Kapoor points out that given the pace of technological innovation, new words are being added to the growing list of tech jargon all the time – so much so that it’s sometimes difficult even for those within the industry to keep up, let alone those outside the industry for whom IT advances are expected to benefit.
Another problem is that many buzzwords, particularly those that are not directly linked to a specific technology such as VPN or 5G, often come to mean different things to different people. An example of one that has become so widely used and abused as to have lost coherent meaning is “digital transformation”. To some it refers purely to the technology that enables widespread automation of processes; to others it is all about moving to the cloud; while for others, the focus is on cultural change and driving business value.
“Because of the term – digital transformation – the focus is being directed at the technology rather than what the technology can do for business, and what the business is trying to achieve. Perhaps it would be less confusing if the term was changed to emphasise what it really is all about – business transformation and adaptation,” Kapoor says.
Also problematic are concepts such as Industry 4.0, which in a manufacturing environment could be interpreted to mean having a manufacturing sector governed by data. However, in other environments, Industry 4.0 is regarded as being synonymous with 4IR or “smart” environments in which everything communicates and is connected to everything else.
“If we want to make it easier for businesses and other economic sectors to truly benefit from technology, those of us who work in the IT industry – the technology specialists and providers – have to make it easier for our potential customers to understand exactly how the technology can make their lives easier, add value to their business and deliver bottom-line benefits. This means we have to learn to discuss the application of transformative technology in terms that users can understand,” Kapoor adds.
He acknowledges that Epicor is as much to blame for the lazy use of jargon as most others in the industry.
“It was during our recent rebranding effort that Epicor came to realise that while we were adept at explaining what our software could do, we weren’t doing a great job at explaining its benefits to users in language they could understand. And if they could not understand it, how could we, as a supplier, expect them to embrace the change a digital landscape shift would entail?”
According to Kapoor, delivering the benefits of technology to business requires suppliers to frame the benefits in terms of their potential for business transformation and communicate this in a common language.
He believes that technologies such as the cloud, internet of things and automation, among others, could play an important role in helping organisations survive and even thrive in today’s uncertain world. However, this would require the removal of barriers to access those technologies, including language barriers.

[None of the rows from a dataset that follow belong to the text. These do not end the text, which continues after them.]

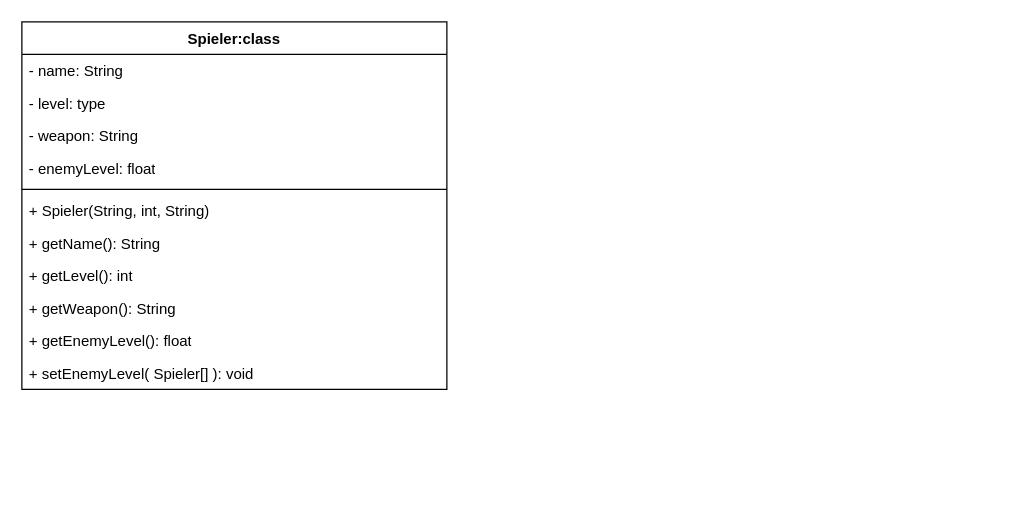
The draw.io diagram Algorithmik/Aufgabe_Brettspiel/diagram.drawio in cjanta/ap2, before the edit. Source tidied: cells renumbered, new cells numbered last; positions are measured from the earlier drawing's top-left corner, leaving out a move shared by most shapes. Both pictures are drawn from the tidied source at 125%, with x=0, y=0 at pixel (21, 21).
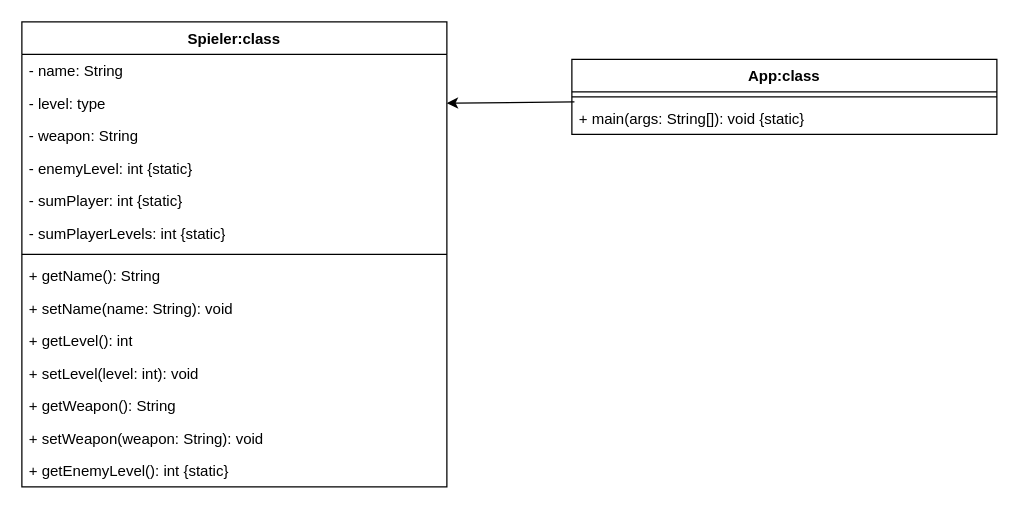
After the change.

The change refers to these unchanged cells:
```xml
<mxCell id="4" value="- level: type" style="text;strokeColor=none;fillColor=none;align=left;verticalAlign=top;spacingLeft=4;spacingRight=4;overflow=hidden;points=[[0,0.5],[1,0.5]];portConstraint=eastwest;whiteSpace=wrap;html=1;" parent="2" vertex="1">
  <mxGeometry y="52" width="340" height="26" as="geometry" />
</mxCell>
```

Diff of the diagram source:
```diff
@@
     <mxCell id="2" value="Spieler:class" style="swimlane;fontStyle=1;align=center;verticalAlign=top;horizontal=1;startSize=26;whiteSpace=wrap;html=1;" parent="1" vertex="1">
-      <mxGeometry width="340" height="294" as="geometry" />
+      <mxGeometry width="340" height="372" as="geometry" />
     </mxCell>
@@
-    <mxCell id="6" value="- enemyLevel: float" style="text;strokeColor=none;fillColor=none;align=left;verticalAlign=top;spacingLeft=4;spacingRight=4;overflow=hidden;whiteSpace=wrap;html=1;" parent="2" vertex="1">
+    <mxCell id="6" value="- enemyLevel: int {static}" style="text;strokeColor=none;fillColor=none;align=left;verticalAlign=top;spacingLeft=4;spacingRight=4;overflow=hidden;whiteSpace=wrap;html=1;" parent="2" vertex="1">
       <mxGeometry y="104" width="340" height="26" as="geometry" />
     </mxCell>
+    <mxCell id="14" value="- sumPlayer: int {static}" style="text;strokeColor=none;fillColor=none;align=left;verticalAlign=top;spacingLeft=4;spacingRight=4;overflow=hidden;whiteSpace=wrap;html=1;" parent="2" vertex="1">
+      <mxGeometry y="130" width="340" height="26" as="geometry" />
+    </mxCell>
+    <mxCell id="15" value="- sumPlayerLevels: int {static}" style="text;strokeColor=none;fillColor=none;align=left;verticalAlign=top;spacingLeft=4;spacingRight=4;overflow=hidden;whiteSpace=wrap;html=1;" parent="2" vertex="1">
+      <mxGeometry y="156" width="340" height="26" as="geometry" />
+    </mxCell>
     <mxCell id="7" style="line;strokeWidth=1;fillColor=none;align=left;verticalAlign=middle;spacingTop=-1;spacingLeft=3;spacingRight=3;labelPosition=right;strokeColor=inherit;" parent="2" vertex="1">
-      <mxGeometry y="130" width="340" height="8" as="geometry" />
+      <mxGeometry y="182" width="340" height="8" as="geometry" />
     </mxCell>
-    <mxCell id="8" value="+ Spieler(String, int, String)" style="text;strokeColor=none;fillColor=none;align=left;verticalAlign=top;spacingLeft=4;spacingRight=4;overflow=hidden;whiteSpace=wrap;html=1;" parent="2" vertex="1">
-      <mxGeometry y="138" width="340" height="26" as="geometry" />
-    </mxCell>
     <mxCell id="9" value="+ getName(): String" style="text;strokeColor=none;fillColor=none;align=left;verticalAlign=top;spacingLeft=4;spacingRight=4;overflow=hidden;whiteSpace=wrap;html=1;" parent="2" vertex="1">
-      <mxGeometry y="164" width="340" height="26" as="geometry" />
+      <mxGeometry y="190" width="340" height="26" as="geometry" />
     </mxCell>
+    <mxCell id="16" value="+ setName(name: String): void" style="text;strokeColor=none;fillColor=none;align=left;verticalAlign=top;spacingLeft=4;spacingRight=4;overflow=hidden;whiteSpace=wrap;html=1;" parent="2" vertex="1">
+      <mxGeometry y="216" width="340" height="26" as="geometry" />
+    </mxCell>
     <mxCell id="10" value="+ getLevel(): int" style="text;strokeColor=none;fillColor=none;align=left;verticalAlign=top;spacingLeft=4;spacingRight=4;overflow=hidden;whiteSpace=wrap;html=1;" parent="2" vertex="1">
-      <mxGeometry y="190" width="340" height="26" as="geometry" />
+      <mxGeometry y="242" width="340" height="26" as="geometry" />
     </mxCell>
+    <mxCell id="17" value="+ setLevel(level: int): void" style="text;strokeColor=none;fillColor=none;align=left;verticalAlign=top;spacingLeft=4;spacingRight=4;overflow=hidden;whiteSpace=wrap;html=1;" parent="2" vertex="1">
+      <mxGeometry y="268" width="340" height="26" as="geometry" />
+    </mxCell>
     <mxCell id="11" value="+ getWeapon(): String" style="text;strokeColor=none;fillColor=none;align=left;verticalAlign=top;spacingLeft=4;spacingRight=4;overflow=hidden;whiteSpace=wrap;html=1;" parent="2" vertex="1">
-      <mxGeometry y="216" width="340" height="26" as="geometry" />
+      <mxGeometry y="294" width="340" height="26" as="geometry" />
     </mxCell>
-    <mxCell id="12" value="+ getEnemyLevel(): float" style="text;strokeColor=none;fillColor=none;align=left;verticalAlign=top;spacingLeft=4;spacingRight=4;overflow=hidden;whiteSpace=wrap;html=1;" parent="2" vertex="1">
-      <mxGeometry y="242" width="340" height="26" as="geometry" />
-    </mxCell>
-    <mxCell id="13" value="+ setEnemyLevel( Spieler[] ): void" style="text;strokeColor=none;fillColor=none;align=left;verticalAlign=top;spacingLeft=4;spacingRight=4;overflow=hidden;whiteSpace=wrap;html=1;" parent="2" vertex="1">
-      <mxGeometry y="268" width="340" height="26" as="geometry" />
-    </mxCell>
+    <mxCell id="18" value="+ setWeapon(weapon: String): void" style="text;strokeColor=none;fillColor=none;align=left;verticalAlign=top;spacingLeft=4;spacingRight=4;overflow=hidden;whiteSpace=wrap;html=1;" parent="2" vertex="1">
+      <mxGeometry y="320" width="340" height="26" as="geometry" />
+    </mxCell>
+    <mxCell id="19" value="+ getEnemyLevel(): int {static}" style="text;strokeColor=none;fillColor=none;align=left;verticalAlign=top;spacingLeft=4;spacingRight=4;overflow=hidden;whiteSpace=wrap;html=1;" parent="2" vertex="1">
+      <mxGeometry y="346" width="340" height="26" as="geometry" />
+    </mxCell>
+    <mxCell id="20" value="App:class" style="swimlane;fontStyle=1;align=center;verticalAlign=top;horizontal=1;startSize=26;whiteSpace=wrap;html=1;" parent="1" vertex="1">
+      <mxGeometry x="440" y="30" width="340" height="60" as="geometry" />
+    </mxCell>
+    <mxCell id="21" style="line;strokeWidth=1;fillColor=none;align=left;verticalAlign=middle;spacingTop=-1;spacingLeft=3;spacingRight=3;labelPosition=right;strokeColor=inherit;" parent="20" vertex="1">
+      <mxGeometry y="26" width="340" height="8" as="geometry" />
+    </mxCell>
+    <mxCell id="22" value="+ main(args: String[]): void {static}" style="text;strokeColor=none;fillColor=none;align=left;verticalAlign=top;spacingLeft=4;spacingRight=4;overflow=hidden;points=[[0,0.5],[1,0.5]];portConstraint=eastwest;whiteSpace=wrap;html=1;" parent="20" vertex="1">
+      <mxGeometry y="34" width="340" height="26" as="geometry" />
+    </mxCell>
+    <mxCell id="23" style="edgeStyle=none;html=1;entryX=1;entryY=0.5;entryDx=0;entryDy=0;exitX=0.006;exitY=0;exitDx=0;exitDy=0;exitPerimeter=0;" parent="1" edge="1" source="22" target="4">
+      <mxGeometry relative="1" as="geometry" />
+    </mxCell>
```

“You don’t need to know the jargon of the energy industry to benefit from electricity; nor should you need to know the jargon of IT or how it works to benefit from it. The IT industry as a whole needs to make a commitment to removing jargon from our client-facing lexicon. This may be easier said than done, but if we work hard at building a common language that we can all understand, we will be able to benefit from transformation sooner rather than later,” Kapoor concludes.